I’m sure you know that this code:


Dim tmpInt1 As Integer

Console.WriteLine("tmpInt1 is " & tmpInt1.ToString)

tmpInt1 = Nothing
Console.WriteLine("after being set to Nothing, tmpInt1 is now " & tmpInt1.ToString)

will produce this output:


tmpInt1 is 0
after being set to Nothing, tmpInt is now 0

But here is where it starts to get VERY interesting.  Take a look at this code:


Dim tmpInt2 As Integer?
If tmpInt2 Is Nothing Then
   Console.WriteLine("tmpInt2 is Nothing")
Else
   Console.WriteLine("tmpInt2 is " & tmpInt2.ToString)
End If

tmpInt2 = 42
If tmpInt2 Is Nothing Then
   Console.WriteLine("after being set, tmpInt2 is now Nothing")
Else
   Console.WriteLine("after being set, tmpInt2 is now " & tmpInt2.ToString)
End If

tmpInt2 = Nothing
If tmpInt2 Is Nothing Then
   Console.WriteLine("after being set to Nothing, tmpInt2 is now Nothing")
Else
   Console.WriteLine("after being set to Nothing, tmpInt2 is now " & tmpInt2.ToString)
End If

and the output it produces:

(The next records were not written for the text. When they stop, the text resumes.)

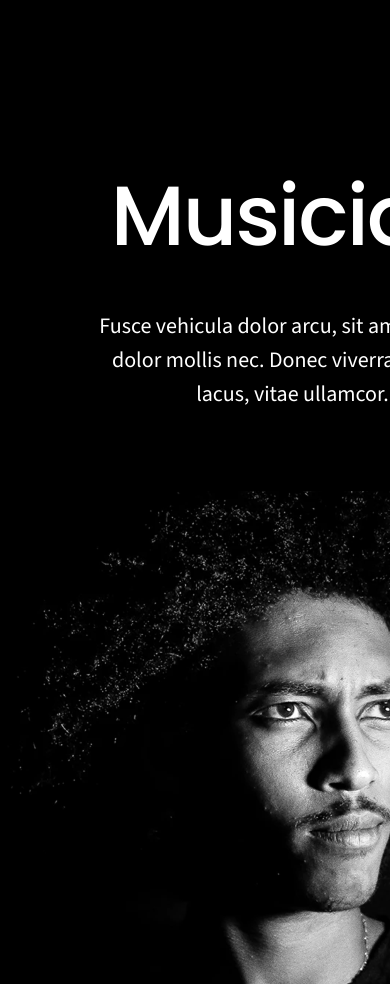
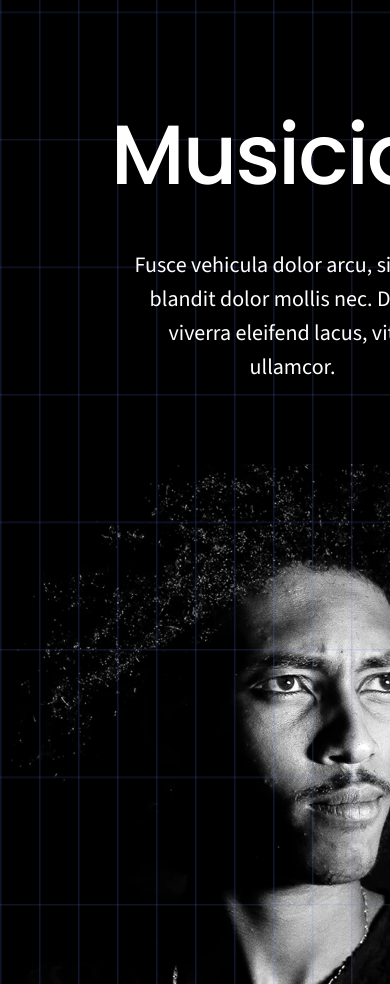
Before and after one commit to Garla-mantix/responsive-designs, a plain HTML site: page index.html in a window 390 px wide. Shown: the part 116-1100 px from the top of the page. Drawn offline with nearby package versions, Linux system fonts and the light colour scheme.

Commit message:
overlay and styling

```diff
--- a/index.html
+++ b/index.html
@@ -11,6 +11,7 @@
     <title>Musician</title>
 </head>
 <body>
+    <div class="overlay">
         <header class="header-container">
             <a class="logo" href="index.html"><h3>Head.</h3></a>
             <nav class="navbar">
@@ -31,8 +32,9 @@
                 </div>
             </section>
             <section class="main-right">
-            <img src="images/headshot.png" alt="headshot">
+                <img class="head" src="images/headshot.png" alt="headshot">
             </section>
         </main>
+    </div>
 </body>
 </html>
--- a/styles/index.css
+++ b/styles/index.css
@@ -15,7 +15,10 @@
         display: flex;
         justify-content: center;
         min-width: fit-content;
+
     }
+
+    /* ------------ Header (BIG SCREEN) ------------- */
 
     .header-container {
         display: flex;
@@ -64,6 +67,8 @@
         color: white;
     }
 
+      /* ------------ Main content (BIG SCREEN) ------------- */
+
     .main-left {
         width: 50%;
     }
@@ -103,16 +108,27 @@
 
     .main-right {
         max-width: 50%;
-        z-index: -1;
-
     }
 }
 
-@media screen and (max-width: 1100px) {
+@media screen and (max-width: 1170px) {
+    .overlay {
+        background-size: 10% 10%;
+        background-image:
+          linear-gradient(to right, #5c7cfa2d 1px, transparent 2px),
+          linear-gradient(to bottom, #5c7cfa29 1px, transparent 2px);
+    }
+
+    body {
+        max-height: 100vh;
+    }
+
     main {
         display: flex;
         flex-direction: column;
     }
+
+      /* ------------ Header (Mid Screen) ------------- */
 
     .header-container {
         display: flex;
@@ -121,10 +137,11 @@
 
     .logo {
         font-family: "Baloo 2", sans-serif;
-
         font-weight: 700;
         font-style: bold;
     }
+
+      /* ------------ Main content (Mid screen) ------------- */
 
     .main-left {
         width: 100%;
@@ -133,7 +150,7 @@
     .main-left__container {
         justify-items: center;
         margin-left: 0px;
-        margin-top: 20%;
+        margin-top: 0em;
     }
 
     .main-left__title {
@@ -142,7 +159,7 @@
 
     .main-left__text {
         margin-top: 0px;
-        max-width: 70%;
+        max-width: 55%;
         text-align: center;
     }
 
@@ -155,15 +172,23 @@
         margin-top: 5em;
         align-self: center;
     }
+
+    .head {
+        position: relative;
+        z-index: -1;
+    }
 }
 
-@media screen and (max-width: 650px) {
+@media screen and (max-width: 700px) {
+
+      /* ------------ Header (Small screen) ------------- */
+
     .navbar ul {
         display: none;
     }
 
     .menu {
         display: contents;
-       width: 100px;
+
     }
 }
```
Lines whose indentation alone changed are shown as unchanged.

tmpInt2 is Nothing
after being set, tmpInt2 is now 42
after being set to Nothing, tmpInt2 is now Nothing

What this means is that now you can not only set an Integer value to an value from Integer.MinValue to Integer.MaxValue and 0, you can also set it to Nothing signifying that the value is unknown or not applicable.  Consider you have a configuration setting which is a maximum daily limit for something and you want to configure it to have no limit.  You could set the value to -1 or Integer.MinValue or Integer.MaxValue, but these do not really convey what the real setting is.

Also, imagine if you needed to set much larger limits and you converted the value to a Long.  Now you would have a problem if you had stored the configuration value as Integer.MaxValue, because now you would really need it stored as Long.MaxValue

If you use a nullable Integer, by declaring its type “As Integer?”, to store the value then you can set it to Nothing when there is no limit.  Then, you can store the value in the database as NULL (DBNull.Value).  This give you more consistent, readable code.

So if you are reading from the database:


' Simulate reading a Null value from the database:
Dim DBObject As Object = DBNull.Value
Dim tmpInt2 As Integer?

If IsDBNull(DBObject) Then
   tmpInt2 = Nothing
Else
   tmpInt2 = CInt(DBObject)
End If

If tmpInt2 Is Nothing Then
   Console.WriteLine("after reading value from database, tmpInt2 is now Nothing")
Else
   Console.WriteLine("after reading value from database, tmpInt2 is now " & tmpInt2.ToString)
End If

gives this output:

after reading value from database, tmpInt2 is now Nothing

When you are writing to the database, you can use code similar to this:

Dim DBobject2 As Object
Dim tmpInt3 As Integer? = Nothing

' Simulate setting the value to be written back into the database:
DBobject2 = If(tmpInt3 Is Nothing, DBNull.Value, CInt(tmpInt3))

But be warned, that you can’t use this shortened “If” format when assigning a value out of the database to a nullable type because VB.NET outthinks you and casts the Nothing value to the Integer type of zero:

Dim DBObject As Object = DBNull.Value
Dim tmpInt2 As Integer?

' this type of assignment won't work:
tmpInt2 = If(IsDBNull(DBObject), Nothing, CInt(DBObject))

Conclusion

I hope this introduction to VB.NET nullable types has been helpful.  I have used a nullable Integer in these examples, but when thinking about using them, keep in mind that you can declare all of the built-in types as nullable including Boolean, Decimal, Double.

 

avatar
About Sam (12 Articles)
IT professional and entrepreneur with over 30 years of computer experience. He is a Founder and the Chief Engineer for Tech Savvy Leads, the makers of TSL Ping Tree. In addition to his role at Tech Savvy Leads, he provides senior level technology consulting services.

1 Trackbacks & Pingbacks

  1. Cool VB.NET Features I Wish I Knew on Day One | Tech Savvy Sam

Leave a comment

Your email address will not be published.


*